What about the second form of criticism?  Should Canadians be worried that this budget will open the flood gates and drive Canada back into a widening debt spiral that forces a future government into slashing social programs and causing pain for millions of people?  I don’t think this fear is very justified at this point.  The pain of the 1990s was a unique situation for Canada.  Its government had run a huge structural deficit for almost two decades, no government had the political will to try to rein in spending incrementally, and the spending had lost its growth effects.

This situation is different.

The current government has indicated that they are committed to eliminating the deficit in the future; which, unless you believe politicians will tell barefaced lies routinely, should be seen as a credible commitment to not keep spending too high.  Second, this deficit spending is intended to increase economic growth which should increase government revenues over time causing the deficit to shrink.  This is further reinforced by the government’s commitment – which was kept by this budget – to keep the debt-to-GDP ratio constant or decrease it.

This brings up one last issue with the budget: is the spending even necessary to create growth in Canada?  The opposition Conservative party says no; they argue that Canada is doing fine when compared to other countries.  In this sense, they’re right.  We are doing fine, relative to other countries; but that doesn’t mean we are doing well.  Let’s remember what’s happening in those other countries.  Europe is in the middle of an ongoing economic crisis with total growth for the Eurozone at less than 0.5% last year.  The UK is still struggling along slightly better, reaching slightly higher than 0.5% growth at the end of last year.  The US is doing the best at a little over 2% growth in 2015.  But what about Canada?  Its growth was 0.6% at the end of 2015.  In fact, Canadian growth has been less than 1% since 2012.  So, while Canada may not be in a recession, it is definitely stuck in a low growth period and the Bank of Canada has done everything it can to lift it out of these growth doldrums.  Given these facts, fiscal policy is something that the government should definitely undertake to both boost growth and take pressure off the Bank of Canada so that it can have the breathing room to operate in a more ‘normal’ fashion.

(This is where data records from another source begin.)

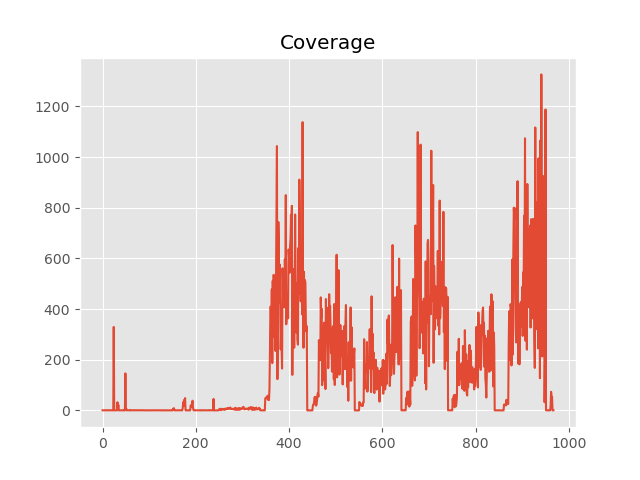
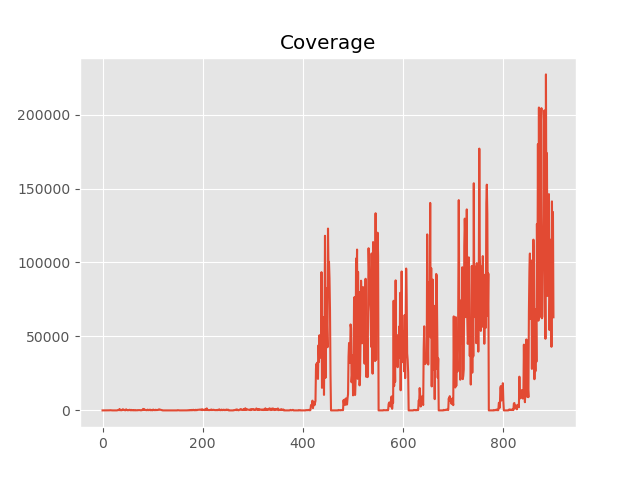
add codes to set states

diff --git a/Supporting_files/supporting_functions.py b/Supporting_files/supporting_functions.py
@@ -253,23 +253,16 @@ def create_q_args(edge_type_info, config_params, miu_dict, buffer_size_for_each_
         return 25 + 350 * np.sin(np.pi * t / 2)**2
 
     def arr(t):
-
-        return t + np.random.gamma(4, 0.0025)
-
+        return poisson_random_measure(t, rate, config_params['arrival_rate'])
+    
     def get_service_time(edge_type_info, miu_dict, exit_nodes):
-        # need to make into a user-prompted way to ask for service rate where each end node corresponds to a distinctive service rate
-        # the convert into each edge correponds to a distinctive service rate
-        # save for buffer size
         services_f = {}
         for end_node in edge_type_info.keys():
             if end_node not in exit_nodes:
-                service_rate = miu_dict[end_node]
-
                 for edge_type in edge_type_info[end_node]:
-                    def ser_f(t):
-
-                        return t + np.random.exponential(0.025)
-                    
+                    service_rate = miu_dict.get(end_node)
+                    def ser_f(t, rate=service_rate):  
+                        return t + np.random.exponential(rate)  
                     services_f[edge_type] = ser_f
 
         return services_f
@@ -422,32 +415,30 @@ def train(params, agent, env, best_params = None):
 
     next_state_model_list_all = []
     reward_model_list_all =[]
-    critic_loss_list_all = {}
-    actor_loss_list_all = {}
-    reward_list_all = {}
-    actor_gradient_list_all = {}
     gradient_dict_all = {}
     action_dict = {}
-    gradient_dict = {}
+    gradient_dict_all = {}
     transition_probas = init_transition_proba(env)
 
-    num_episodes, batch_size, num_epochs, time_steps, target_update_frequency = get_params_for_train(params)
-
-    agent.train()
     actor_loss_list= []
     critic_loss_list = []
-    actor_gradient_list = []
     reward_list = []
-    save_state = {'state':[]}
-    for episode in tqdm(range(num_episodes), desc="Episode Progress"): 
-            
-        env.reset()
-        state = env.explore_state(agent, env.qn_net, episode = episode)
 
+    num_episodes, batch_size, num_epochs, _, _ = get_params_for_train(params)
+
+    agent.train()
+    env.reset()
+    update = 0
+
+    for episode in tqdm(range(num_episodes), desc="Episode Progress"): 
+         
+        state = env.explore_state(agent, env.qn_net, episode)
         state_list = state.tolist()
         state_int = [int(x) for x in state_list]
         initial_states = convert_format(state_int)
-        # env.net.set_initial_states(initial_states)
+
+        env.net.set_initial_states(initial_states)
+        state = state / torch.max(state)
         action = agent.select_action(state).to(device) 
     
         action_list = action.cpu().numpy().tolist()
@@ -455,13 +446,10 @@ def train(params, agent, env, best_params = None):
             node_list = action_dict.setdefault(index, [])
             node_list.append(value)
             action_dict[index] = node_list
-                        
         next_state = env.get_next_state(action)
-        state_list = save_state['state'] 
-        state_list.append(next_state.tolist())
-        save_state['state'] = state_list
 
         next_state = torch.tensor(next_state).float().to(device)
+
         reward = env.get_reward()
 
         reward_list.append(reward)                               
@@ -471,12 +459,7 @@ def train(params, agent, env, best_params = None):
     
         if agent.buffer.current_size > 0 and agent.buffer.current_size % batch_size == 0:
 
-            # Specify the file name
-            file_name = 'states_data.json'
-
-            # Open a file and save the dictionary as JSON
-            with open(file_name, 'w') as json_file:
-                json.dump(save_state, json_file)  
+            update += 1
 
             reward_model_loss_list, next_state_loss_list = agent.fit_model(batch_size=batch_size, epochs=num_epochs)
             next_state_model_list_all += next_state_loss_list
@@ -484,26 +467,70 @@ def train(params, agent, env, best_params = None):
 
             transition_probas = update_transition_probas(transition_probas, env)
             
-            #for _ in tqdm(range(10), desc="Update Actor/Critic Network"):
-            batch = agent.buffer.sample(batch_size)
+            batch = agent.buffer.sample(batch_size = batch_size)
             critic_loss = agent.update_critic_network(batch)                   
             actor_loss, gradient_dict = agent.update_actor_network(batch)    
 
             actor_loss_list.append(actor_loss)
             critic_loss_list.append(critic_loss)
+
             agent.plan(batch)
 
             agent.soft_update(network="critic")
             agent.soft_update(network="actor")
 
-        actor_loss_list_all[episode] = actor_loss_list
-        critic_loss_list_all[episode] = critic_loss_list
-        actor_gradient_list_all[episode] = actor_gradient_list
-        reward_list_all[episode] = reward_list
-        gradient_dict_all[episode] = gradient_dict
+            gradient_dict_all[update] = gradient_dict
+    
+    import matplotlib.pyplot as plt
+    plt.figure()
+    plt.title("reward")
+    plt.plot(reward_list)
+    save_path = os.path.join(os.getcwd(), 'reward')
+    plt.savefig(save_path)
+    plt.close()
+
+    plt.figure()
+    plt.title("actor_loss")
+    plt.plot(actor_loss_list)
+    save_path = os.path.join(os.getcwd(), 'actor_loss')
+    plt.savefig(save_path)
+    plt.close()
+
+    plt.figure()
+    plt.title("critic_loss")
+    plt.plot(critic_loss_list)
+    save_path = os.path.join(os.getcwd(), 'critic_loss')
+    plt.savefig(save_path)
+    plt.close()
+
+    plt.figure()
+    plt.plot(gradient_dict['layers.0.weight'][1])
+    save_path = os.path.join(os.getcwd(), 'gradient')
+    plt.savefig(save_path)
+    plt.close()
+
+    # Assuming you want to plot for key '1'
+    data_to_plot = transition_probas[1]
+
+    # Create a figure
+    plt.figure(figsize=(10, 6))
+
+    # Plot each series in the dictionary on the same graph
+    for key, values in data_to_plot.items():
+        plt.plot(values, label=f'Transitions from 1 to {key}')
+
+    # Add title and labels
+    plt.title('Transition Probabilities from 1')
+    plt.xlabel('Index')
+    plt.ylabel('Probability')
+    plt.legend()  # Add a legend to explain each line
+
+    save_path = os.path.join(os.getcwd(), 'transition probas')
+    plt.savefig(save_path)
+    plt.close()
+
+    return reward_list, actor_loss_list, critic_loss_list, gradient_dict_all, action_dict
         
-    return reward_model_list_all, next_state_model_list_all, critic_loss_list_all,\
-          actor_loss_list_all, reward_list_all, action_dict, gradient_dict_all, actor_gradient_list_all, transition_probas
 
 def create_ddpg_agent(environment, params, hidden):
     """

diff --git a/environments/RL_Environment.py b/environments/RL_Environment.py
@@ -29,7 +29,7 @@ class RLEnv:
         self.net.start_collecting_data()
 
         # Simulation is specified by time in seconds, the number of events will depend on the arrival rate
-        self.net.initialize()
+        self.net.initialize(edge_type=1)
 
         self.initialize_params_for_visualization()
 
@@ -214,7 +214,8 @@ class RLEnv:
         Returns:
             The state of the environment after the simulation.
         """
-
+        self.net.initialize(edge_type=1)
+        
         self.iter +=1
         self.net.clear_data()
         self.net.start_collecting_data()
@@ -277,6 +278,7 @@ class RLEnv:
                 tot_EtE_delay = EtE_delay.sum()
                 reward += (throughput-tot_EtE_delay)
         if reward <= 0:
+            print(f"queue:{i}, throughput:{throughput}, EtE: {EtE_delay}")
             print()
         return reward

In the face of all this evidence, deficits should be seen not as a necessary evil or something to be avoided, but rather as a policy tool that should be used responsibly by the government to help an ailing economy.  Without some sort of action to promote Canadian economic growth, Canadian incomes will stagnate and job creation will stay low.  The best way to help the Canadian middle class – which all politicians these days are advocating for – is to create strong economic growth; and the best way for the government to do that given the current economic reality, both internationally and in Canada, is to spend money on growth promoting projects.